● **PROVIDED RECORDS**:
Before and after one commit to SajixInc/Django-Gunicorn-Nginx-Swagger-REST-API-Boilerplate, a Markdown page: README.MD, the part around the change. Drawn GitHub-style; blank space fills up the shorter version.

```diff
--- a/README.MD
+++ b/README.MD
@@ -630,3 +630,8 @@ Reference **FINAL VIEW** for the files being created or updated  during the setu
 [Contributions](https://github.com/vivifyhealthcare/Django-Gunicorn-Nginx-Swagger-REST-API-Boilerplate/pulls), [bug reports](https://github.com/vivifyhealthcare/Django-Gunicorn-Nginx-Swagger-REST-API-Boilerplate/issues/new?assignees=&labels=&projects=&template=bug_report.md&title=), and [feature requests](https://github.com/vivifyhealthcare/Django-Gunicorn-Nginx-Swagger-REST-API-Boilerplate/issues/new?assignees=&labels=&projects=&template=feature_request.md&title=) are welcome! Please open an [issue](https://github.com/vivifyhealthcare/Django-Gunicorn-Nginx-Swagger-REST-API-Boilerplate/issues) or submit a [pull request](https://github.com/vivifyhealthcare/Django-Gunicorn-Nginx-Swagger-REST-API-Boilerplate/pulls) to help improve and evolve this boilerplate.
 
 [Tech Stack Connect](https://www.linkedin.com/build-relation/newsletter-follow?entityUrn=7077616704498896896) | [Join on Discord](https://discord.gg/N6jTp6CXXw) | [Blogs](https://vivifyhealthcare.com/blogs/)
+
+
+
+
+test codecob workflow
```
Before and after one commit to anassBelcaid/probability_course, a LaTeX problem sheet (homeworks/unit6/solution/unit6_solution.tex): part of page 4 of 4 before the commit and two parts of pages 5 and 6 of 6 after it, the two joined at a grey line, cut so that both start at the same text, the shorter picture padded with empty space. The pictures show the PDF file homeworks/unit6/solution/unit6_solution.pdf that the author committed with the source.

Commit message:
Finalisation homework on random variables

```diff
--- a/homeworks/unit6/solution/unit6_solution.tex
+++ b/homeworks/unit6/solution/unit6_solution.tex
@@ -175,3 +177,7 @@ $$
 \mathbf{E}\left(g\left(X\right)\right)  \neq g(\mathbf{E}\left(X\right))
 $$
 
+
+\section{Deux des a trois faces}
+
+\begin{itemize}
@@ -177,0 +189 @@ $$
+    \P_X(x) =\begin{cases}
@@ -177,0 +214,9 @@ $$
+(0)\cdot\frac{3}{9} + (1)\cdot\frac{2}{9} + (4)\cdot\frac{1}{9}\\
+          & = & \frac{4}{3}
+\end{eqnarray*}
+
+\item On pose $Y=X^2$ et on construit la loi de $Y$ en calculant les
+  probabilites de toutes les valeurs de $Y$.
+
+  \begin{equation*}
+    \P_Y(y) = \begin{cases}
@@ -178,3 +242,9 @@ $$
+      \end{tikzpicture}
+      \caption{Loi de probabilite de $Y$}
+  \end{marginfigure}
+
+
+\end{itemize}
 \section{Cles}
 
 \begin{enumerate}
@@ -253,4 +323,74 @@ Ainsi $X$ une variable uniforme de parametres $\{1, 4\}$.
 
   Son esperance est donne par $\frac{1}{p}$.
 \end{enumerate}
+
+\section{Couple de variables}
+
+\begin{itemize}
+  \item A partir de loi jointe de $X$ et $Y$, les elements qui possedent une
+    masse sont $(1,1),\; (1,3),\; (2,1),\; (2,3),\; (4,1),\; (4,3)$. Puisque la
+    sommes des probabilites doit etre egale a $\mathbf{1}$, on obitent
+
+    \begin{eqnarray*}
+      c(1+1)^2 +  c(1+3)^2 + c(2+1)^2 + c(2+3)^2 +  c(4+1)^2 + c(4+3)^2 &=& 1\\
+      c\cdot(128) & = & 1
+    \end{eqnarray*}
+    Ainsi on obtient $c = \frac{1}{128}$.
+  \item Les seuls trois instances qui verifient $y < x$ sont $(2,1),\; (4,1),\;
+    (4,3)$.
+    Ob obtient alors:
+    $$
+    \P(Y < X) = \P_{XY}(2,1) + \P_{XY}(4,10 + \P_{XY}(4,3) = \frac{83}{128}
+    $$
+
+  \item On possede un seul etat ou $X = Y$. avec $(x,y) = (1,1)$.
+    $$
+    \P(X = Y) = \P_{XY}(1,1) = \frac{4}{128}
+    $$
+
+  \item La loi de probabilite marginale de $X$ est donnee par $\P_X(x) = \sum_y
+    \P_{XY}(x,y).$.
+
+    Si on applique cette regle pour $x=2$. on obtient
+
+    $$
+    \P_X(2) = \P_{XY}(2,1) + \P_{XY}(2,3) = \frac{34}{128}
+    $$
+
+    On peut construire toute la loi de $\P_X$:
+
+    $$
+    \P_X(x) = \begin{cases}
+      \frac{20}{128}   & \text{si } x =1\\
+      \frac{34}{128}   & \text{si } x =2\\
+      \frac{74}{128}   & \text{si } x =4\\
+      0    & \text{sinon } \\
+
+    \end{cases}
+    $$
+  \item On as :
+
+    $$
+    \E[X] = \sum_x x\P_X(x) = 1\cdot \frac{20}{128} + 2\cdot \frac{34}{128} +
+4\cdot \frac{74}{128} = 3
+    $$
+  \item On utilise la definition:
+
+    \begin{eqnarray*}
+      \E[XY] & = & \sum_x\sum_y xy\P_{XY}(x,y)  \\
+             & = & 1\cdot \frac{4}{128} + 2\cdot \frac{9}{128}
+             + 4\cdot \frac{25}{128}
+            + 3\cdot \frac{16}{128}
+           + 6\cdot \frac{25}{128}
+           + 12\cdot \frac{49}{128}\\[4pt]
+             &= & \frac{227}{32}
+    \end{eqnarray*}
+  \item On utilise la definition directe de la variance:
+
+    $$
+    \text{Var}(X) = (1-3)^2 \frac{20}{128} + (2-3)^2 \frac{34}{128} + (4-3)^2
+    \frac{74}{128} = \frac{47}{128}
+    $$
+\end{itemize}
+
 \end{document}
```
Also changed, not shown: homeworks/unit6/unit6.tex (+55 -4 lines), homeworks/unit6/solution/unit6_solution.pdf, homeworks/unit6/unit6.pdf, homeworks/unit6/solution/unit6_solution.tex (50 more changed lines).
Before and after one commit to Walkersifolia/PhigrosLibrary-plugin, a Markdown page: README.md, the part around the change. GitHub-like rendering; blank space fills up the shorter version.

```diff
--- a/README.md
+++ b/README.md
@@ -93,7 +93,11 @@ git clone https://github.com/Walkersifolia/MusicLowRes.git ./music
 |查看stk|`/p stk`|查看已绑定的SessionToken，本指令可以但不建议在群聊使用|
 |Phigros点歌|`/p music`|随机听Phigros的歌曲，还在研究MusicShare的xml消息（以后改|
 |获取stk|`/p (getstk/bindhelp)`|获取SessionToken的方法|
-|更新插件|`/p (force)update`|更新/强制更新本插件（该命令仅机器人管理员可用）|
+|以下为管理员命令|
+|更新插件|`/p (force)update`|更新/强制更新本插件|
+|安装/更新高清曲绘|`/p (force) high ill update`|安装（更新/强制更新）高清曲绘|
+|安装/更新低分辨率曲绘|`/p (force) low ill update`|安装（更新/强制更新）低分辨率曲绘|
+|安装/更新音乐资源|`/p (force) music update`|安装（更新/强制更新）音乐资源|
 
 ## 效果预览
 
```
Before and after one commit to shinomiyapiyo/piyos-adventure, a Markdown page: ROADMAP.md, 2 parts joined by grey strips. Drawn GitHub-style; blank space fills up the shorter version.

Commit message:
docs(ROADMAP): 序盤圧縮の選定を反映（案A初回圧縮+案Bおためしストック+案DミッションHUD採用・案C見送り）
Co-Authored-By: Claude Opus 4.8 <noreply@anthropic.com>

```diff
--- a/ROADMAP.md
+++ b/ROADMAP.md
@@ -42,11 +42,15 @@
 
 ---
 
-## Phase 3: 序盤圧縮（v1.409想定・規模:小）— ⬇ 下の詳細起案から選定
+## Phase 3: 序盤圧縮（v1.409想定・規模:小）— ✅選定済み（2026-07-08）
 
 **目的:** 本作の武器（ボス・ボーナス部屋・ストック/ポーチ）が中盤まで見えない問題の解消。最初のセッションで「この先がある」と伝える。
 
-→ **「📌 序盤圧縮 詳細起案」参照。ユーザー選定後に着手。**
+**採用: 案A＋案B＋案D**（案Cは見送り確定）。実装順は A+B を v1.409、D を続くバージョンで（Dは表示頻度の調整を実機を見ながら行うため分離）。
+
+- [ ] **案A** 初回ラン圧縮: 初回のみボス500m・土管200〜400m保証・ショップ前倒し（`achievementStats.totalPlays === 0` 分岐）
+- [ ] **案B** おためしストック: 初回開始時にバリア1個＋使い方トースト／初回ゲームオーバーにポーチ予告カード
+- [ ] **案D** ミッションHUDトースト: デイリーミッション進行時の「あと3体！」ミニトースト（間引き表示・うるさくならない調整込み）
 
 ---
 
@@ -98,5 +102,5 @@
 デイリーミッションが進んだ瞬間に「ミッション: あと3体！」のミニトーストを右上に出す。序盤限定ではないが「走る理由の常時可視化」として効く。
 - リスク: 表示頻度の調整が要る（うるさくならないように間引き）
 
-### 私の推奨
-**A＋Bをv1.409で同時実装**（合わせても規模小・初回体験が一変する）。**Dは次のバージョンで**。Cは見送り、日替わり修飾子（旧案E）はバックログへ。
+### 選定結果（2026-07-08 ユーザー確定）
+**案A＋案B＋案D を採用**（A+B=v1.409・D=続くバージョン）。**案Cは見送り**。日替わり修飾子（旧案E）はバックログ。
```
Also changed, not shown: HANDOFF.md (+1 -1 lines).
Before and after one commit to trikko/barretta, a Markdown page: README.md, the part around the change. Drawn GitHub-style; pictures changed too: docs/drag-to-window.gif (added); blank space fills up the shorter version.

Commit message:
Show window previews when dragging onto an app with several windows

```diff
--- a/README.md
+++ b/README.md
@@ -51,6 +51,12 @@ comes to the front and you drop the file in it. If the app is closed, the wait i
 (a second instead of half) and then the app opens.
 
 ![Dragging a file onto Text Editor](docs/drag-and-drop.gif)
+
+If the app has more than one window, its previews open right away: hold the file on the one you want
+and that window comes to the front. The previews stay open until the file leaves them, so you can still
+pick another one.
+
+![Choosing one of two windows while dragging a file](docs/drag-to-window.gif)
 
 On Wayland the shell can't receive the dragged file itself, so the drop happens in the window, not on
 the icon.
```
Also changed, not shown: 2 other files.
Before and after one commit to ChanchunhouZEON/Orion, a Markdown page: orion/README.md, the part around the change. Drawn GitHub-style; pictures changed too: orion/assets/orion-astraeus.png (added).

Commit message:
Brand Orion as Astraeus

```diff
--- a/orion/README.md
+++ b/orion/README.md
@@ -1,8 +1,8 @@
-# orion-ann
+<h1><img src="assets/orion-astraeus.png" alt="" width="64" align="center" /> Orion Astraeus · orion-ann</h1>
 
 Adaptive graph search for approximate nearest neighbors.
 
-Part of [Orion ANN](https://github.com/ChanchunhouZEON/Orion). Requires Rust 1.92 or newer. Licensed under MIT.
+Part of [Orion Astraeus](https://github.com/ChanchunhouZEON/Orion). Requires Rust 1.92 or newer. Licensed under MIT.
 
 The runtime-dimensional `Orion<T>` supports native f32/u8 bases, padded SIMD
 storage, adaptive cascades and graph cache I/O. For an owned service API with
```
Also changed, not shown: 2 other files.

● **TASK STATEMENT**:
Filter the listing so that only lines holding the word "force" remain, and copy those lines.

● **ANSWER BOX**:
-|更新插件|`/p (force)update`|更新/强制更新本插件（该命令仅机器人管理员可用）|
+|更新插件|`/p (force)update`|更新/强制更新本插件|
+|安装/更新高清曲绘|`/p (force) high ill update`|安装（更新/强制更新）高清曲绘|
+|安装/更新低分辨率曲绘|`/p (force) low ill update`|安装（更新/强制更新）低分辨率曲绘|
+|安装/更新音乐资源|`/p (force) music update`|安装（更新/强制更新）音乐资源|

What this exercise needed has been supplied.